What the task requires:
Check each line of the entries below for the word "value", and copy the lines that have it.

Data supplied:
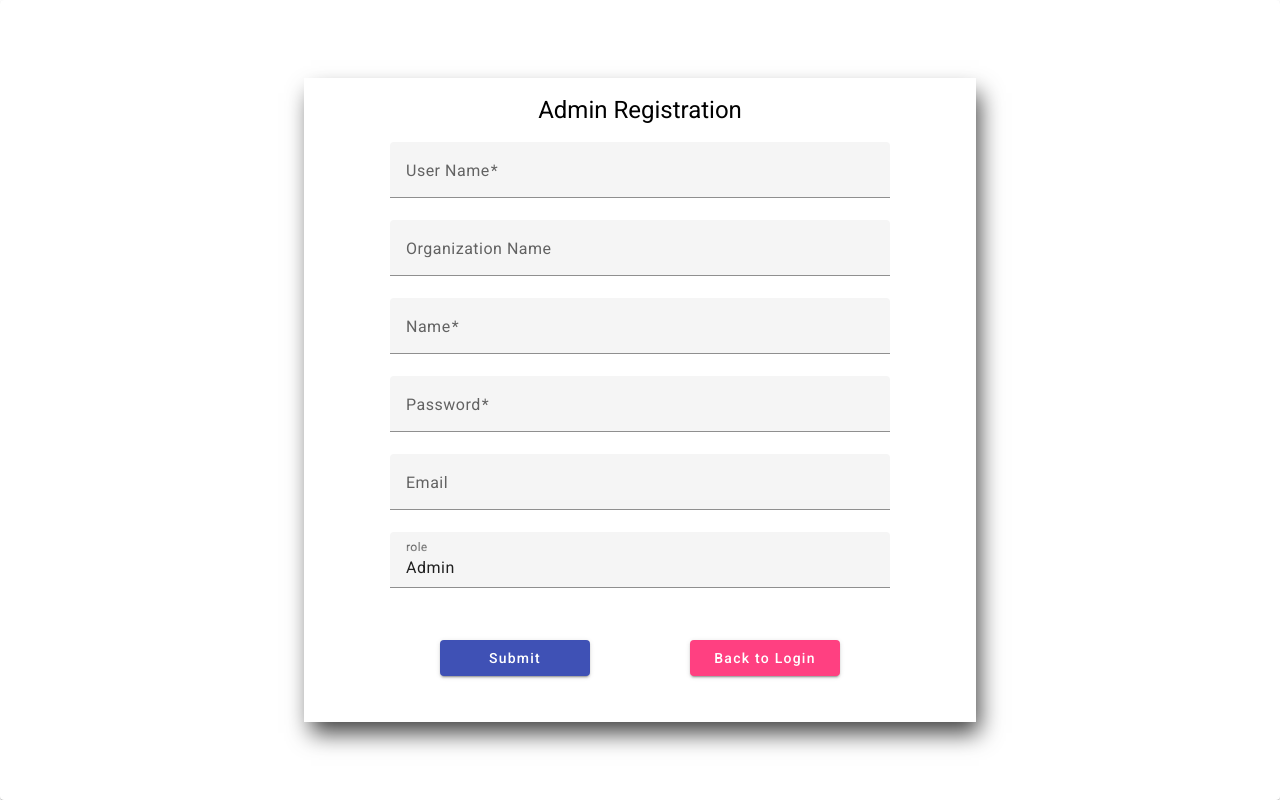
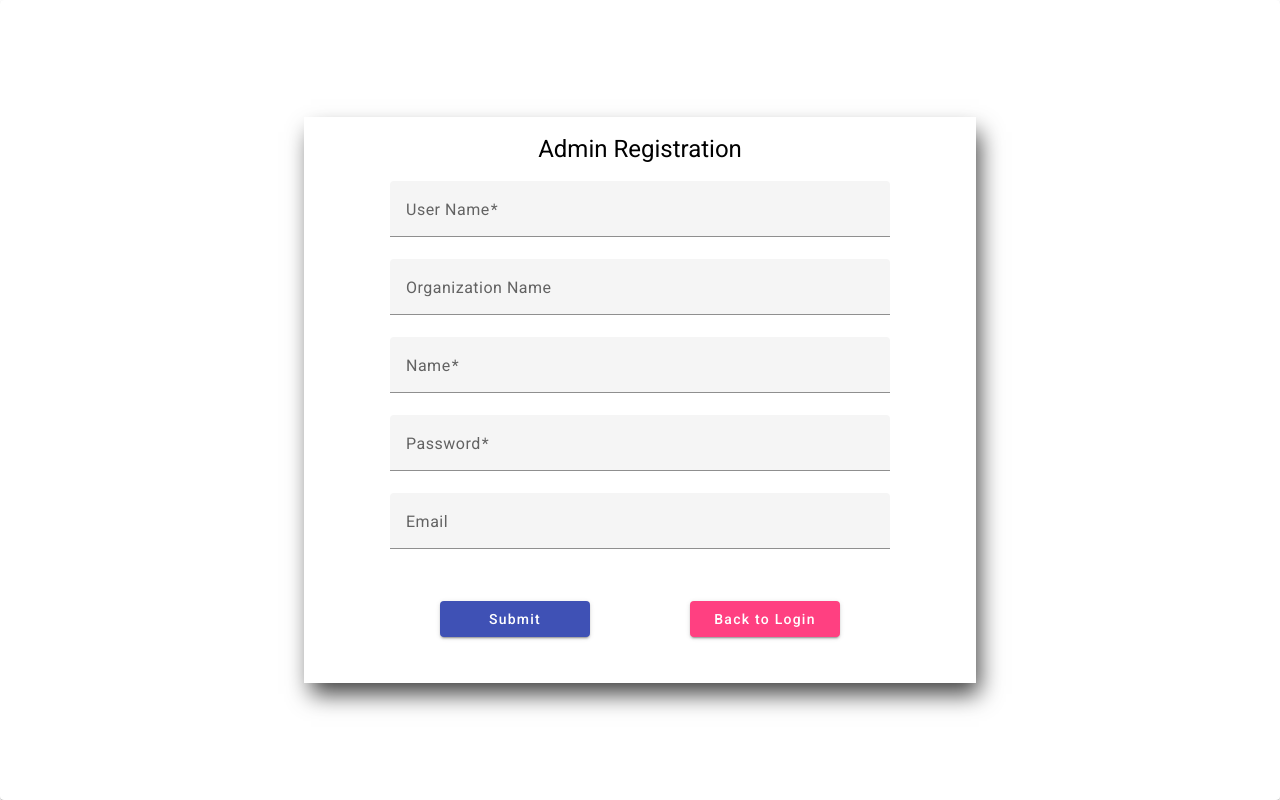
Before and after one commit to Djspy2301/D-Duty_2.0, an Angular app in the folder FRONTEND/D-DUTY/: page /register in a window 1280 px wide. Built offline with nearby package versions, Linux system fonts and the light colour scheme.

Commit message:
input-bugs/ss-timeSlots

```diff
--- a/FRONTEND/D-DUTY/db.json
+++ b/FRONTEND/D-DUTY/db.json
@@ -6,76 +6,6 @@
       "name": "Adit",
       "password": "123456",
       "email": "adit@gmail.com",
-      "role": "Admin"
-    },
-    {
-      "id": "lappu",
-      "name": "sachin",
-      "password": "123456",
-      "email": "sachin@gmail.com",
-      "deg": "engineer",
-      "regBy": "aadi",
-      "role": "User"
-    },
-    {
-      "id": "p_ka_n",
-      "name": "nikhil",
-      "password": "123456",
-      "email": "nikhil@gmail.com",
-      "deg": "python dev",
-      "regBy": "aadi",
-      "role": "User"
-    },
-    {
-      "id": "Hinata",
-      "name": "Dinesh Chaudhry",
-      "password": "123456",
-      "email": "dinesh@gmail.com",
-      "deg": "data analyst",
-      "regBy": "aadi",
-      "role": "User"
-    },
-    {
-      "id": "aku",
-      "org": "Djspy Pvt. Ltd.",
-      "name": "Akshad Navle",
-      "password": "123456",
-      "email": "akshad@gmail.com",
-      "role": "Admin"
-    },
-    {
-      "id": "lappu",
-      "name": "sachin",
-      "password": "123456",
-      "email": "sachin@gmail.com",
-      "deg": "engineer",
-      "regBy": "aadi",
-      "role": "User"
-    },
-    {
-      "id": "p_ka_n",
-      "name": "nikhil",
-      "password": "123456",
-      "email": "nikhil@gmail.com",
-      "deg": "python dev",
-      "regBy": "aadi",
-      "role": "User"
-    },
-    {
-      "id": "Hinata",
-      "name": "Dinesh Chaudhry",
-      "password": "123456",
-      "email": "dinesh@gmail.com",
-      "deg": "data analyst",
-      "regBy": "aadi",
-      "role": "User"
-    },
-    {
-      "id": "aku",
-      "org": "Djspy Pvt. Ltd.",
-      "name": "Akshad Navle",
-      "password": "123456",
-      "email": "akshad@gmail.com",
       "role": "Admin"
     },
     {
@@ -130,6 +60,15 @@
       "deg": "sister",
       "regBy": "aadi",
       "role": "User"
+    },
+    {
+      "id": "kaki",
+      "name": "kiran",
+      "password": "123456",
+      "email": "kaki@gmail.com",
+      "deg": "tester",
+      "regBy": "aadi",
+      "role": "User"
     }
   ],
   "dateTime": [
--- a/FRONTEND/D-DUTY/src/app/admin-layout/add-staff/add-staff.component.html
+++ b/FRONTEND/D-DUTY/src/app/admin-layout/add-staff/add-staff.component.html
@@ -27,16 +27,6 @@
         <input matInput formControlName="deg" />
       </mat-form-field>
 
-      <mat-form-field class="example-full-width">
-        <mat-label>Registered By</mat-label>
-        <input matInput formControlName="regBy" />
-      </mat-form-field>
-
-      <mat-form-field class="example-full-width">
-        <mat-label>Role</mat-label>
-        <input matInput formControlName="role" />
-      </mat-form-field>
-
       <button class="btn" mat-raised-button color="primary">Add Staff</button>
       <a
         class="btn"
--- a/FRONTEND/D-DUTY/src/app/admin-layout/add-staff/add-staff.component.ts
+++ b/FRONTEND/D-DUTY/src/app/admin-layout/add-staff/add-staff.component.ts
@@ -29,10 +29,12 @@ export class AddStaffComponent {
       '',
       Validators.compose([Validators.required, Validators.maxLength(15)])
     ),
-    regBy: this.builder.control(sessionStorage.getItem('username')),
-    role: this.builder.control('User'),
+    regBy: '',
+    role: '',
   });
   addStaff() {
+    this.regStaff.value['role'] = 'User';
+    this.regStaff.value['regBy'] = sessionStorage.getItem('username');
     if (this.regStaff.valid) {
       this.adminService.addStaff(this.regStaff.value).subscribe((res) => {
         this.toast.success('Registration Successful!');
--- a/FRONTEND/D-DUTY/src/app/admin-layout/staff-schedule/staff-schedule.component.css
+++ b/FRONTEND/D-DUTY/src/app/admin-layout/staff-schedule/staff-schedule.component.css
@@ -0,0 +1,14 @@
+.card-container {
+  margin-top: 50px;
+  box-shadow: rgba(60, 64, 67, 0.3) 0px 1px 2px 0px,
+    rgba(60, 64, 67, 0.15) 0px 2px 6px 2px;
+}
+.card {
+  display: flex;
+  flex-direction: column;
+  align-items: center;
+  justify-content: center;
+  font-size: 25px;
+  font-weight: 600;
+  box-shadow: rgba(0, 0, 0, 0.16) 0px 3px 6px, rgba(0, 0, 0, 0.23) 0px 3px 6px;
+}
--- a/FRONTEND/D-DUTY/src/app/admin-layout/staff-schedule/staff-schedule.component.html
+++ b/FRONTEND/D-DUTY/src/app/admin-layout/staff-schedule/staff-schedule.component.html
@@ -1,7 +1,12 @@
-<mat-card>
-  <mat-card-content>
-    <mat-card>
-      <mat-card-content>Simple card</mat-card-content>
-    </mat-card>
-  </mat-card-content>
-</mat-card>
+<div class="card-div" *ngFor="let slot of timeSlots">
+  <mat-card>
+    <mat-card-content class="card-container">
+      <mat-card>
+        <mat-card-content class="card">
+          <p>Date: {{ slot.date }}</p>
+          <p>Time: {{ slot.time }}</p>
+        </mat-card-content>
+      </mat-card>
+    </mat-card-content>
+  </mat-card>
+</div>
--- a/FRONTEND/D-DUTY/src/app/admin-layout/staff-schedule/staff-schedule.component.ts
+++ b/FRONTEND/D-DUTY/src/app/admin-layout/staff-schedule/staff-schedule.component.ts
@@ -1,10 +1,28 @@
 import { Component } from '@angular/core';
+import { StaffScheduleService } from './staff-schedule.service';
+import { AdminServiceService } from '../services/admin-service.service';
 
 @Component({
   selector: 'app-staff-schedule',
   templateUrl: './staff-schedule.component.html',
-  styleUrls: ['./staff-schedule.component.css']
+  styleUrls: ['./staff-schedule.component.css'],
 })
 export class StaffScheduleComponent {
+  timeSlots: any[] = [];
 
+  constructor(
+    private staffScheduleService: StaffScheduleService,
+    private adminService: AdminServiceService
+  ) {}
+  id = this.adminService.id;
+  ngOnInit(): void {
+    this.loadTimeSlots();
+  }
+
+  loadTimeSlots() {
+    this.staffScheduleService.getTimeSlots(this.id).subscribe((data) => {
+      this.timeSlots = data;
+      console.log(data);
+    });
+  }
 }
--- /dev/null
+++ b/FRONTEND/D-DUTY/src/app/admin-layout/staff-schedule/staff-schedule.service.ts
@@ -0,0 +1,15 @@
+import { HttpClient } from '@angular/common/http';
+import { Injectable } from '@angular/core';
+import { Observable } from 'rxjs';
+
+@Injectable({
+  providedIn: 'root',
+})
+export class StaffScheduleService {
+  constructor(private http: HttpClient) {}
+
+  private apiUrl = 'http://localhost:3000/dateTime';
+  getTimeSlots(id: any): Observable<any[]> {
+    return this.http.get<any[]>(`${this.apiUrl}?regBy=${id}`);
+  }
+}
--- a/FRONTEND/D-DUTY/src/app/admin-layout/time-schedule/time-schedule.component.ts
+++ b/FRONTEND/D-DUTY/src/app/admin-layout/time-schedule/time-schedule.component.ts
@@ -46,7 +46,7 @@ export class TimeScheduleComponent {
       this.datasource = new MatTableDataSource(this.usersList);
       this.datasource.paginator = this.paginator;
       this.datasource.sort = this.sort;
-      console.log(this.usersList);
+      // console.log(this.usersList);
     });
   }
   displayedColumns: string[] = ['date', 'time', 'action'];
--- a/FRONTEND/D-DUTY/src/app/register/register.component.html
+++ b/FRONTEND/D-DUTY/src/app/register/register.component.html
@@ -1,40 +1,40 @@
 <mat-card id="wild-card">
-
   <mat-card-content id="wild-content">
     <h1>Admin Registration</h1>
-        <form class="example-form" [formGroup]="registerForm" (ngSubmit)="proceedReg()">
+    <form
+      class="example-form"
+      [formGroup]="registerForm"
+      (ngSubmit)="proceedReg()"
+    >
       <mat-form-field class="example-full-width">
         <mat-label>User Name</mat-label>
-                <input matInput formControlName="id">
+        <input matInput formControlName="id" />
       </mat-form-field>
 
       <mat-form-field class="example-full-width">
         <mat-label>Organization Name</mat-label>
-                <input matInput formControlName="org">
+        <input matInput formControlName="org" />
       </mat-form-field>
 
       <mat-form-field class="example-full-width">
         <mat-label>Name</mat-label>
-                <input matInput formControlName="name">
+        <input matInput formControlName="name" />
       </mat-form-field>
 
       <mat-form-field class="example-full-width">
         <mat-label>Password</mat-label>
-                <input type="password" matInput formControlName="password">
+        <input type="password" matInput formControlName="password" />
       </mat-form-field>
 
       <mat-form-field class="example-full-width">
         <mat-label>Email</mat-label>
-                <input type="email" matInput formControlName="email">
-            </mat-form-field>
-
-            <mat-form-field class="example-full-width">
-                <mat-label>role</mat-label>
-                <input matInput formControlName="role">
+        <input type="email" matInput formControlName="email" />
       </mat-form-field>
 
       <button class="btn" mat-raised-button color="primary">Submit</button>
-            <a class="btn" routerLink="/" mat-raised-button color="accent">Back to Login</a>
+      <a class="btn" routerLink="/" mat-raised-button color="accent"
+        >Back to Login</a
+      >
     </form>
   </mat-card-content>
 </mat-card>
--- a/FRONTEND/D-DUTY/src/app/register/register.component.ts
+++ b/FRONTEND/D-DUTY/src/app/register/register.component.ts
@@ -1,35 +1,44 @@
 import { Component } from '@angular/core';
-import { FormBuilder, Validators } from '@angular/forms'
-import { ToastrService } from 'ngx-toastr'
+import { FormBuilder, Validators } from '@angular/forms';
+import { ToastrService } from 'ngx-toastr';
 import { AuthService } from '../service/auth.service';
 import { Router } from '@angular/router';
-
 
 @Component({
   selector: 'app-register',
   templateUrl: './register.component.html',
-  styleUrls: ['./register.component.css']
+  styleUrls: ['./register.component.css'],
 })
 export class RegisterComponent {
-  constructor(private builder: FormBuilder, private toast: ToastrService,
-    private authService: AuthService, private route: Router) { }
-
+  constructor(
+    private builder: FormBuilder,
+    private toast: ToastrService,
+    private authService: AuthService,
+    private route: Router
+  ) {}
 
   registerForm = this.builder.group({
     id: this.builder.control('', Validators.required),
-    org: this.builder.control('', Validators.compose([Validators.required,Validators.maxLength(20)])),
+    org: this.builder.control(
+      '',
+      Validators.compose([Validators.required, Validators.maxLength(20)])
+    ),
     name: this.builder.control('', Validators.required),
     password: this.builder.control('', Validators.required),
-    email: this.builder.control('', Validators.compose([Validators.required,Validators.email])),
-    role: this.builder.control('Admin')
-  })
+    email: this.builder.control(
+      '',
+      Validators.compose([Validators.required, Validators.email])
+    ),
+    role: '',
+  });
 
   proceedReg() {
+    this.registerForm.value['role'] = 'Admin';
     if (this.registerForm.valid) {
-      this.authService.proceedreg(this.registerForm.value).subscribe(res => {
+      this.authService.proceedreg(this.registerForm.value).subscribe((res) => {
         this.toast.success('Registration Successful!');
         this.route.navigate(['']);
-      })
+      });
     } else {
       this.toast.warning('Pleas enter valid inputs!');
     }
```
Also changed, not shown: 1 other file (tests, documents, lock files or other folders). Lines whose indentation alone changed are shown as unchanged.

Reply:
+    this.regStaff.value['role'] = 'User';
+    this.regStaff.value['regBy'] = sessionStorage.getItem('username');
       this.adminService.addStaff(this.regStaff.value).subscribe((res) => {
+    this.registerForm.value['role'] = 'Admin';
-      this.authService.proceedreg(this.registerForm.value).subscribe(res => {
+      this.authService.proceedreg(this.registerForm.value).subscribe((res) => {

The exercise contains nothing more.